Certainly, much of the vengeful scurrility comes from those who are quick to point out the invective directed toward President Bush. But we recall that most of that invective arose from evidence that the nation had been deceived about the need to wage war on Iraq, that 9/11 was used as a pretext for intruding on the communications of Americans, that in violation of the law and a long-standing American ethic torture and humiliation were practiced, and that thousands of lives were lost and billions of dollars wasted on the inept handling of a war that had no valid basis in the first place.
But the motives behind the anti-reform movement do not address the central question of what happens if no reform is passed.
We have wondered why the congressmen of both parties are treating the protests so gingerly. For some, like Sen. Grassley from Iowa, the reasons are clearly a matter of defering to what is perceived as the Republican Party base.

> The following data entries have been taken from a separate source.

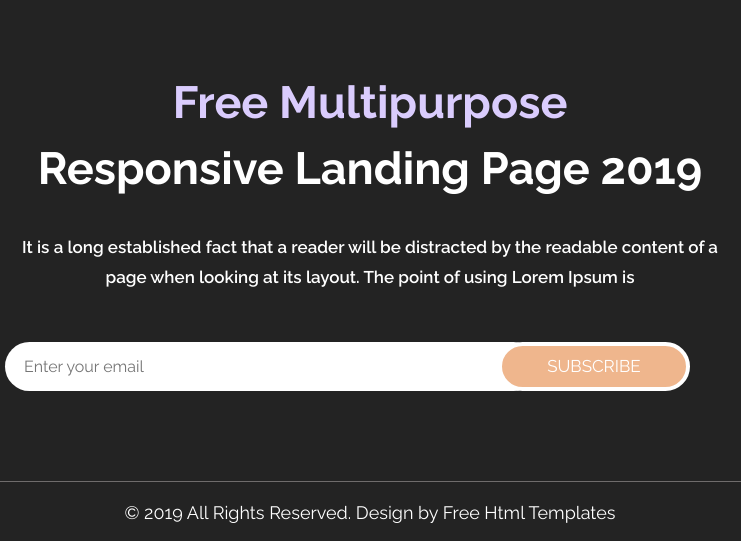
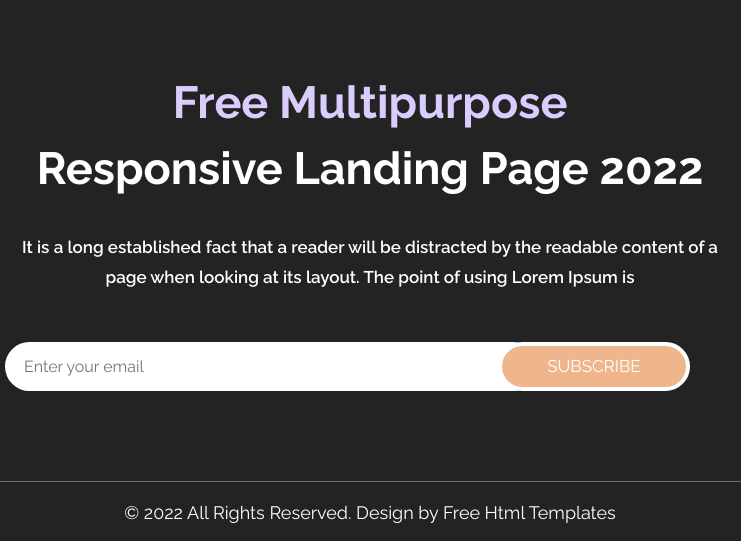
Before and after one commit to AkshitT22/evolve-site, a plain HTML site: page index.html in a window 1280 px wide. Shown: the part 3738-4279 px from the top of the page, 270-1011 px from the left. Drawn offline with nearby package versions, Linux system fonts and the light colour scheme.

Commit message:
Update index.html

```diff
--- a/index.html
+++ b/index.html
@@ -281,7 +281,7 @@
                <div class="row">
                   <div class="col-md-8 offset-md-2">
                      <div class="cont">
-                        <h3> <span class="multi">Free Multipurpose </span> <br> Responsive Landing Page 2019</h3>
+                        <h3> <span class="multi">Free Multipurpose </span> <br> Responsive Landing Page 2022</h3>
                         <p>It is a long established fact that a reader will be distracted by the readable content of a page when looking at its layout. The point of using Lorem Ipsum is </p>
                      </div>
                      <form class="bottom_form">
@@ -295,7 +295,7 @@
                <div class="container">
                   <div class="row">
                      <div class="col-md-12">
-                        <p>© 2019 All Rights Reserved. Design by <a href="https://html.design/"> Free Html Templates</a></p>
+                        <p>© 2022 All Rights Reserved. Design by <a href="https://html.design/"> Free Html Templates</a></p>
                      </div>
                   </div>
                </div>
```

Many Republican congressmen and women are openly pandering to the falsehoods that they think comprises grass-roots thinking. Sen. Grassley, who is one of the gang of six working on Senate proposals, may not be as perfidious as some of his fellows, but his duplicity is astounding. In a campaign letter, he asks his supporters to help him defeat Obama-care.
The protests are treated gingerly beccause they represent the Republican base. However, some prominent Republicans have taken a refutational stance to Rush Limbaugh and Glen Beck as spokesman for the party in recent days. But why have the Democrats either chosen to avoid the confrontations or responded with such caution?

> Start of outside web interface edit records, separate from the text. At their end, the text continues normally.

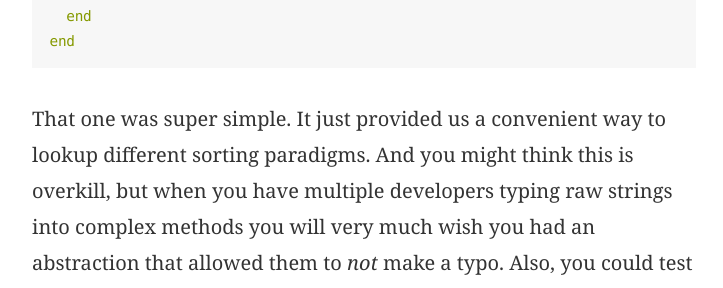
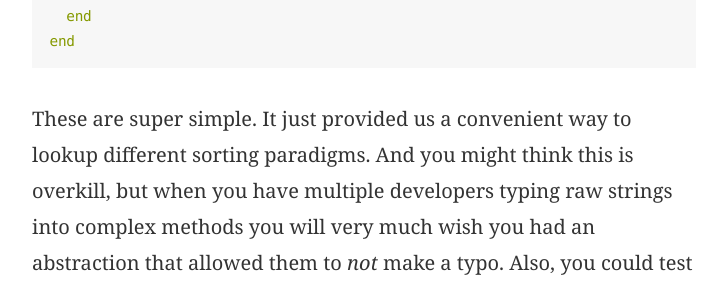
Before and after one commit to mraiur/dainmiller.github.io, a Jekyll site: the page built from _posts/2015-10-05-value-objects.markdown, in a window 1280 px wide and 900 px high, scrolled down 1363 px. Shown: the part 155-443 px from the top of the window, without its empty margins (276-999 px from the left). Built offline with Jekyll 4.4.1, drawn with Linux system fonts in a browser that asks for light colours.

Commit message:
Update value obj. post

```diff
--- a/_posts/2015-10-05-value-objects.markdown
+++ b/_posts/2015-10-05-value-objects.markdown
@@ -39,7 +39,7 @@ module Utilities
 end
 {% endhighlight %}
 
-That one was super simple. It just provided us a convenient way to lookup different
+These are super simple. It just provided us a convenient way to lookup different
 sorting paradigms. And you might think this is overkill, but when you have multiple developers
 typing raw strings into complex methods you will very much wish you had an abstraction that allowed
 them to *not* make a typo. Also, you could test these technically.
```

An Illinois congressman offered an explanation. "We've got to keep the lid on this thing and see if the political process doesn't offer some real solutions in the end. Everybody is giving attention to the protestors, but no one is listening to those in hopes of getting some health-care coverage that has gone beyond their reach. They are the ones who are quietly and patiently waiting for what was promised in the election campaign. If they don't get it through the legislative process, they will revolt. And they won't care about political affiliations. They'll go after the system, and it may generate a crisis in government that could rival the Civil War."
Sen. Obama made his biggest strides in public support when he rejected the slash-and-burn brand of politicals in seeking the candidacy during the Democrat primary seasons and pre-convention time. He offered that same possibility of reason and conciliation during the election campaign. The Repubilcan Party has defined itself as obstructing any attempts at bi-artisan solutions and has supported the incivility. Their effort is totally toward some kind of politcal defeat of Obama and the Democrats.

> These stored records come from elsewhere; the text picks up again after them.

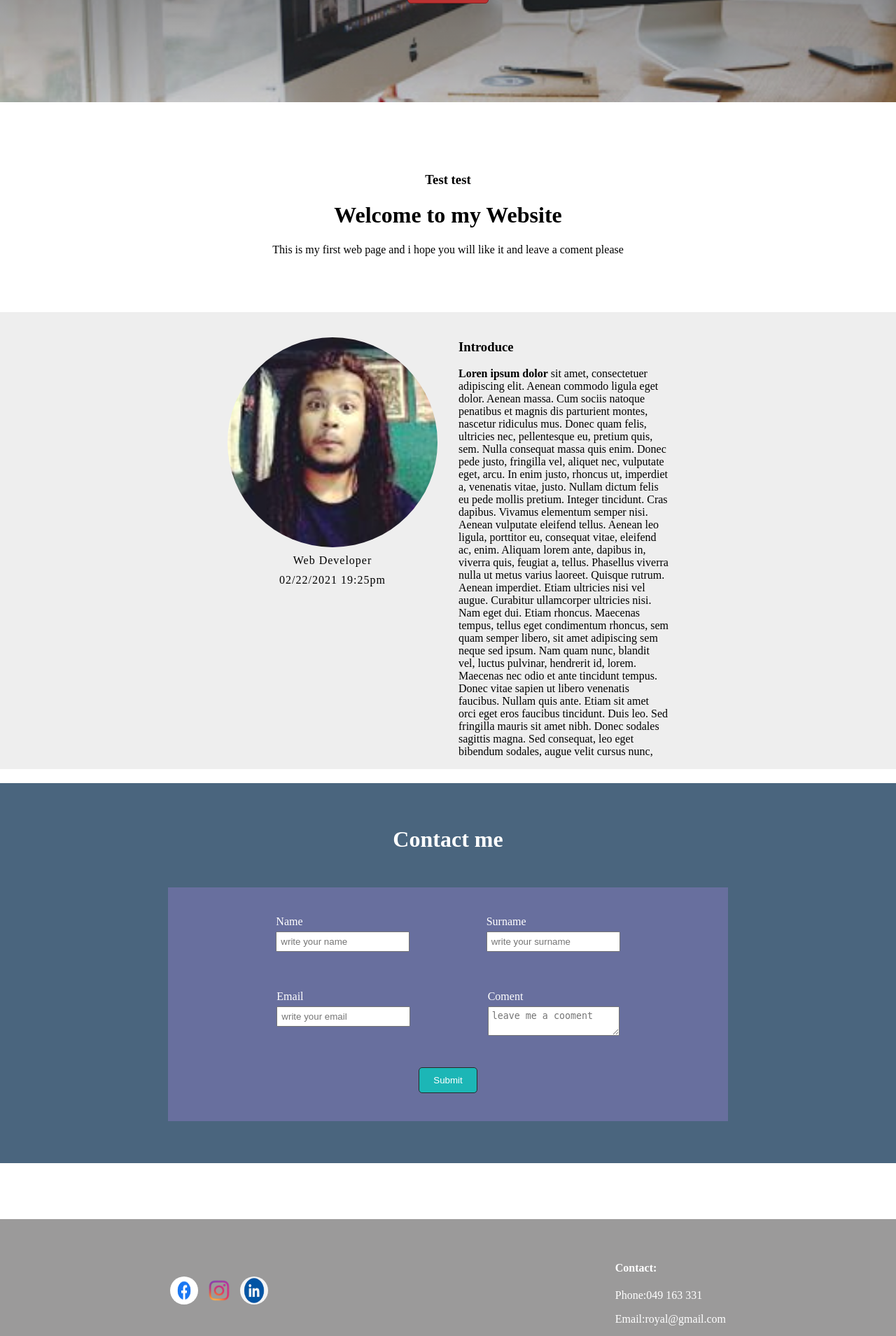
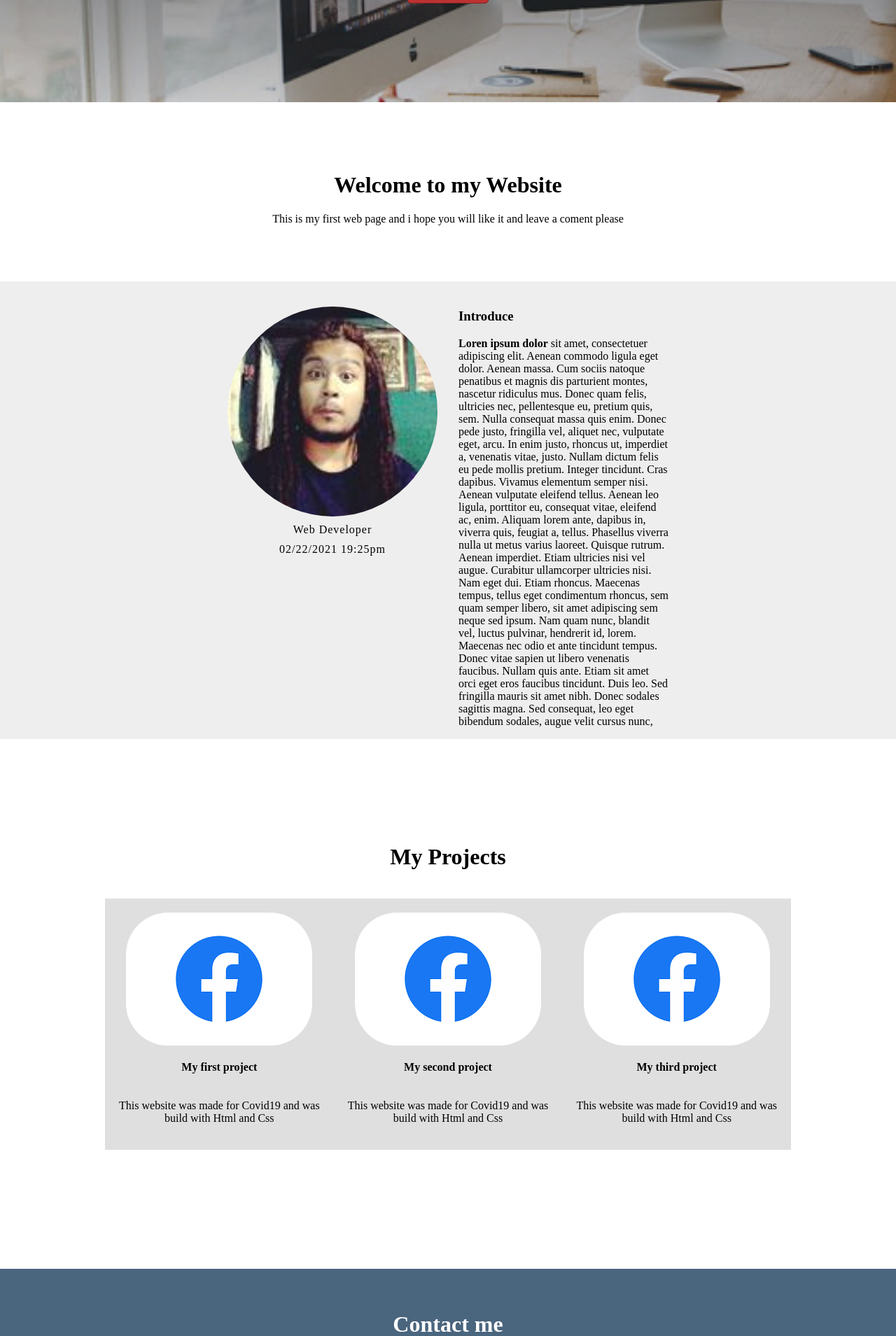
Before and after one commit to ArtMulolli/myfirstproject, a PHP site: page / in a window 1280 px wide. Shown: the part 354-2263 px from the top of the page at 70% size. Run offline with PHP 8.4, Linux system fonts and the light colour scheme.

Commit message:
added my project section

```diff
--- a/index.html
+++ b/index.html
@@ -29,7 +29,6 @@
     </div>
     <div class="body">
         <div class="body-header">
-            <h3>Test test</h3>
 
             <h1> Welcome to my Website</h1>
             <P>This is my first web page and i hope you will like it and leave a coment please</P>
@@ -70,6 +69,39 @@
             </div>
         </div>
     </div>
+
+        <div class="second-div">
+
+
+            <div>
+                <h1 class="css-h1">My Projects</h1>
+            </div>
+
+
+                <div class="three-boxes">
+
+                    <div id="container1" class="container" >
+                        <img class="images" src="./image/facebook.png">
+
+                        <h4>My first project</h4>
+                        <p>This website was made for Covid19 and was build with Html and Css</p>
+
+                    </div>
+                    <div id="contanier2" class="container" >
+                        <img class="images" src="./image/facebook.png">
+                        <h4>My second project</h4>
+                        <p>This website was made for Covid19 and was build with Html and Css</p>
+
+                    </div>
+                    <div id="contanier3" class="container" >
+                        <img class="images" src="./image/facebook.png">
+                        <h4>My third project</h4>
+                        <p>This website was made for Covid19 and was build with Html and Css</p>
+
+                    </div>
+             </div>
+
+        </div>
 
     <div class="big-div">
 
--- a/style.css
+++ b/style.css
@@ -237,3 +237,63 @@ label{
 .contact-us-footer{
     color: #fff;
 }
+
+.second-div{
+    margin:150px 150px;
+
+
+}
+
+.css-h1{
+text-align: center;
+color:black;
+}
+
+.three-boxes{
+    justify-content: space-around;
+    display: flex;
+}
+
+.container{
+    background-color: rgb(78 78 78 / 18%);
+    width: 300px;
+    padding: 20px;
+    height: auto;
+    margin: 20px auto;
+
+}
+
+.container p {
+    text-align: center;
+}
+
+
+
+
+#container1{
+    display: flex;
+    flex-direction: column;
+    justify-content: center;
+    align-items:center;
+
+
+}
+#contanier2{
+    display: flex;
+   flex-direction: column;
+    justify-content: center;
+    align-items: center;
+}
+#contanier3{
+    display: flex;
+    flex-direction: column;
+    justify-content: center;
+    align-items: center;
+
+}
+
+.images{
+    display: flex;
+    border-radius: 60px;
+
+}
```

So far, President Obama has given Congress the responsibilty to come up with proposals that address the uninsured and under-insured. By now he and those who elected him realize that the GOP is not interested in addressing the health-care problems. It is only interested in extracting some revenge for the election it lost. Playing to the protestors will not be tolerated as Congress reconvenes to take up reform.
With wars to resolve, the economy in a crisis, and past transgressions of decency to rectify, a failure to produce a significant health-care reform is very likely to trigger an insurrection that will make the Iraqi fight between the Sunnis and Shiites seem like a picnic in the park.
The more perceptive politicians know this. In recent weeks, the GOP has defined itself. Now is the time to see what they and the Democrats do with the definition.
To those who have no health-care or have inadeqate health-dare, it is a mater of deprivation.